» **TASK**:
The answer required is how many lines of the following entries contain the word "elsewhere", with no other words.

Source data:
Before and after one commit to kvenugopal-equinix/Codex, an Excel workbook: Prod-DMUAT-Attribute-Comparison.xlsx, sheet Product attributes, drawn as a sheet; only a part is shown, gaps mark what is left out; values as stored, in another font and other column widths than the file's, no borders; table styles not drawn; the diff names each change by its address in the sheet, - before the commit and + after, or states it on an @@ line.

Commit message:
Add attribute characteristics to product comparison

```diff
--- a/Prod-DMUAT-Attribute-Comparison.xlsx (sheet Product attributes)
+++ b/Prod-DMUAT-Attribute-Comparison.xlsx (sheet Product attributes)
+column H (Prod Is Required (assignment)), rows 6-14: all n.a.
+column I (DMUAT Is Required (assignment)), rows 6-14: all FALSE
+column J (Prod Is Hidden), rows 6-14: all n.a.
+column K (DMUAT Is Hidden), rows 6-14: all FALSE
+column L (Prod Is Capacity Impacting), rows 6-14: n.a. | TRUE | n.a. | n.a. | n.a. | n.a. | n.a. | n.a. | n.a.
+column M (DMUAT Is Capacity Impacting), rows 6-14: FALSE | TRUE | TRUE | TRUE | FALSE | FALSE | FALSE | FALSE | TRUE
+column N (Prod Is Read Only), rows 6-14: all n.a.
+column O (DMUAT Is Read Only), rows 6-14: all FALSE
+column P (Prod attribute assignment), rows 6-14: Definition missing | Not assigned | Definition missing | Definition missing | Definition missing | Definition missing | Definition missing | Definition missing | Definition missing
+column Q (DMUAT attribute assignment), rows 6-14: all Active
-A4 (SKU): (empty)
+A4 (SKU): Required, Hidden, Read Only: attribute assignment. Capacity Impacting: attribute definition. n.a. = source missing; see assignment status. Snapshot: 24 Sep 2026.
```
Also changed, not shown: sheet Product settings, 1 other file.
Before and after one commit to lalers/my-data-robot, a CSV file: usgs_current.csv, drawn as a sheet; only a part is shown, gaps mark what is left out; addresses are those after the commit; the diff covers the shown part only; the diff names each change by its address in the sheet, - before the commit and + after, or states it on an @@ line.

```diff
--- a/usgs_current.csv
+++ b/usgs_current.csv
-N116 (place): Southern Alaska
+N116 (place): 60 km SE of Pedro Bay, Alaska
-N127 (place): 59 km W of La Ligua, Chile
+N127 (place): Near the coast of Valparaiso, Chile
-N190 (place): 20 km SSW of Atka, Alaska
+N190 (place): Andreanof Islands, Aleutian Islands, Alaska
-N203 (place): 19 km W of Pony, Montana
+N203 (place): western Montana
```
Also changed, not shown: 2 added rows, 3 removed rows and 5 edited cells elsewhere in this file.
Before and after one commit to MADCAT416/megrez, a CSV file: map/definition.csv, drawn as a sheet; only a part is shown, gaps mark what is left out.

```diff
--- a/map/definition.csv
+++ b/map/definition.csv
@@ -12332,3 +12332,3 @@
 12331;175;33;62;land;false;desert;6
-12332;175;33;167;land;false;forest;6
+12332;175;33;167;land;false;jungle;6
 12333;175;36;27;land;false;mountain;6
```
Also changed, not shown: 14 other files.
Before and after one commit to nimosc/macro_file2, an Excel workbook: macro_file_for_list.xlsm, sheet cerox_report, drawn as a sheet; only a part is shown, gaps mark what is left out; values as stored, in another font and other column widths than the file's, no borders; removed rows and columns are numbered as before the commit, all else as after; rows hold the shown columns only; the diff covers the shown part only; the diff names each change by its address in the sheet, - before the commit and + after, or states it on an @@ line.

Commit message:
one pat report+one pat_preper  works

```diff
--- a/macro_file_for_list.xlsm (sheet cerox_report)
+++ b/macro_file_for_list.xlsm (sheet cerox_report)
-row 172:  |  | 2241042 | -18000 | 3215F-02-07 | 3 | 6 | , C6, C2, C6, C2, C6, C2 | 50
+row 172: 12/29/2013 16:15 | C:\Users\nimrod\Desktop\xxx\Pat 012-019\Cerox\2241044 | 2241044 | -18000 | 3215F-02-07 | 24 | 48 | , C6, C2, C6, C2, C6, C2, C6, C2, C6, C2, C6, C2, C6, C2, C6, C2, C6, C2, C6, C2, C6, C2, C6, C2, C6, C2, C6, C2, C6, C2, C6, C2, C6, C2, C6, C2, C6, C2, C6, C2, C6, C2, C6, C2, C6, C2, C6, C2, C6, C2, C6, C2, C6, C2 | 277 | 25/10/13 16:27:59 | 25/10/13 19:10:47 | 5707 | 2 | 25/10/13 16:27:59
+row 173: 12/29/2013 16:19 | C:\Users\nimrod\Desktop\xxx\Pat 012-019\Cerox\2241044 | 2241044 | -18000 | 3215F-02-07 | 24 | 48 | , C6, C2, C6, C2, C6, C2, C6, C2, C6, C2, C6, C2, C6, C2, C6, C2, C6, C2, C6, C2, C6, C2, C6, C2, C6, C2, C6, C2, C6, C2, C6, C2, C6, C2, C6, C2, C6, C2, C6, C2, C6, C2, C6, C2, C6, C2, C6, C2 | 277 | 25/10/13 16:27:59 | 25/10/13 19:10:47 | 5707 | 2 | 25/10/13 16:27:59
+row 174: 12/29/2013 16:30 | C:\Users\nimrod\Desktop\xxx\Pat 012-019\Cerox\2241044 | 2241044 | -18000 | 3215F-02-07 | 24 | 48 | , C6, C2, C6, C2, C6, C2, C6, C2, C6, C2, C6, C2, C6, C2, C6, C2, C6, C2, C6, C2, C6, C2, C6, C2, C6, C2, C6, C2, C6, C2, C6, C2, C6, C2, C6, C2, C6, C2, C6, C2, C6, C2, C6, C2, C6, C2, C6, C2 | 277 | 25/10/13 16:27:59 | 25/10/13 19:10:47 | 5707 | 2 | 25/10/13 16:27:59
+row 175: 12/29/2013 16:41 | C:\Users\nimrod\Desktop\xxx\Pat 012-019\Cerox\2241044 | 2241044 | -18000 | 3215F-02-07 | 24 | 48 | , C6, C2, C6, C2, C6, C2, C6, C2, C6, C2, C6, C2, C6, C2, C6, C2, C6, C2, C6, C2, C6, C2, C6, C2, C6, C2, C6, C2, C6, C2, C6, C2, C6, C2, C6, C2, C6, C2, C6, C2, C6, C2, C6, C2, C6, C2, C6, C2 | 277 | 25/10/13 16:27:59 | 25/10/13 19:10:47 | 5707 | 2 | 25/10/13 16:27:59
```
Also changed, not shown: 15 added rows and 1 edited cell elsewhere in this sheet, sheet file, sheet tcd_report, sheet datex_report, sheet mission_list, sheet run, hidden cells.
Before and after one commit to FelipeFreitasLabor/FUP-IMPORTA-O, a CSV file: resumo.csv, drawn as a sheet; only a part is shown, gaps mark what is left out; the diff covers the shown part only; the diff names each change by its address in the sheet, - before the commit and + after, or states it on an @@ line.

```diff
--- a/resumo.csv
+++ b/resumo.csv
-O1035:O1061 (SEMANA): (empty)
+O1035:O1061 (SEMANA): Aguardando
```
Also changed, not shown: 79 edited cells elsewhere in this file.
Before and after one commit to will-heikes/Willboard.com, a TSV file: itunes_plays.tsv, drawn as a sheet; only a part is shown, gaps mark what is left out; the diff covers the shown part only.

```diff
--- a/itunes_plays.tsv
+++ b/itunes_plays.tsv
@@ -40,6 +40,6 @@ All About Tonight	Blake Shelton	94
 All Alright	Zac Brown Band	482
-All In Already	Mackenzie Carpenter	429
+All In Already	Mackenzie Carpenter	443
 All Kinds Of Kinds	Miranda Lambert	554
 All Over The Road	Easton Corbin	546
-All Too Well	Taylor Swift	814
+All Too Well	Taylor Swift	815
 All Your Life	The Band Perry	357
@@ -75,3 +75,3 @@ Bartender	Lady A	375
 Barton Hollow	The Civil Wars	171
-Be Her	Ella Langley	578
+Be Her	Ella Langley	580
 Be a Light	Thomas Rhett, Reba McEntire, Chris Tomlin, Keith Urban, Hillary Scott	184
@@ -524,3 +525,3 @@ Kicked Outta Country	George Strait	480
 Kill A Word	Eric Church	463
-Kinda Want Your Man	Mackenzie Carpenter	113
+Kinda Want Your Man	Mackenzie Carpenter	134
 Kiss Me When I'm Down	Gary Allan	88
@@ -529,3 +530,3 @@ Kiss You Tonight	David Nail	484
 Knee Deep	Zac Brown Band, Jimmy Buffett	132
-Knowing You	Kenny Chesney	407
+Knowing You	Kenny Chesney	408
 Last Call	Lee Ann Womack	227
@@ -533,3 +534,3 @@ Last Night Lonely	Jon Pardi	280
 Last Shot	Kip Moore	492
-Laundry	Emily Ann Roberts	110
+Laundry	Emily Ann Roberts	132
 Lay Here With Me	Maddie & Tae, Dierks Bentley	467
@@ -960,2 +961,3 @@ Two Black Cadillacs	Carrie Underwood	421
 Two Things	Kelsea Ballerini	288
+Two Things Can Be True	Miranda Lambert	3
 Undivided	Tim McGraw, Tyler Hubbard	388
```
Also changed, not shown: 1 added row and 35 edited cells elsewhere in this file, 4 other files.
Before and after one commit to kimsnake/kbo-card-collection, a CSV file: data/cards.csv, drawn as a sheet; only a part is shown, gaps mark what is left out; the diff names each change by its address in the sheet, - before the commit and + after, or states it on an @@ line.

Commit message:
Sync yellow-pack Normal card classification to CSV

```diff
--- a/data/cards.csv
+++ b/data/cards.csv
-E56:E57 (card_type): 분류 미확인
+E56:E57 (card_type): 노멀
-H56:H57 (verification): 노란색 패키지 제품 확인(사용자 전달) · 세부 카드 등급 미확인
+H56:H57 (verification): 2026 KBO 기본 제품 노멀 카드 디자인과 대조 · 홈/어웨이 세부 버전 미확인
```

» **RESPONSE AREA**:
4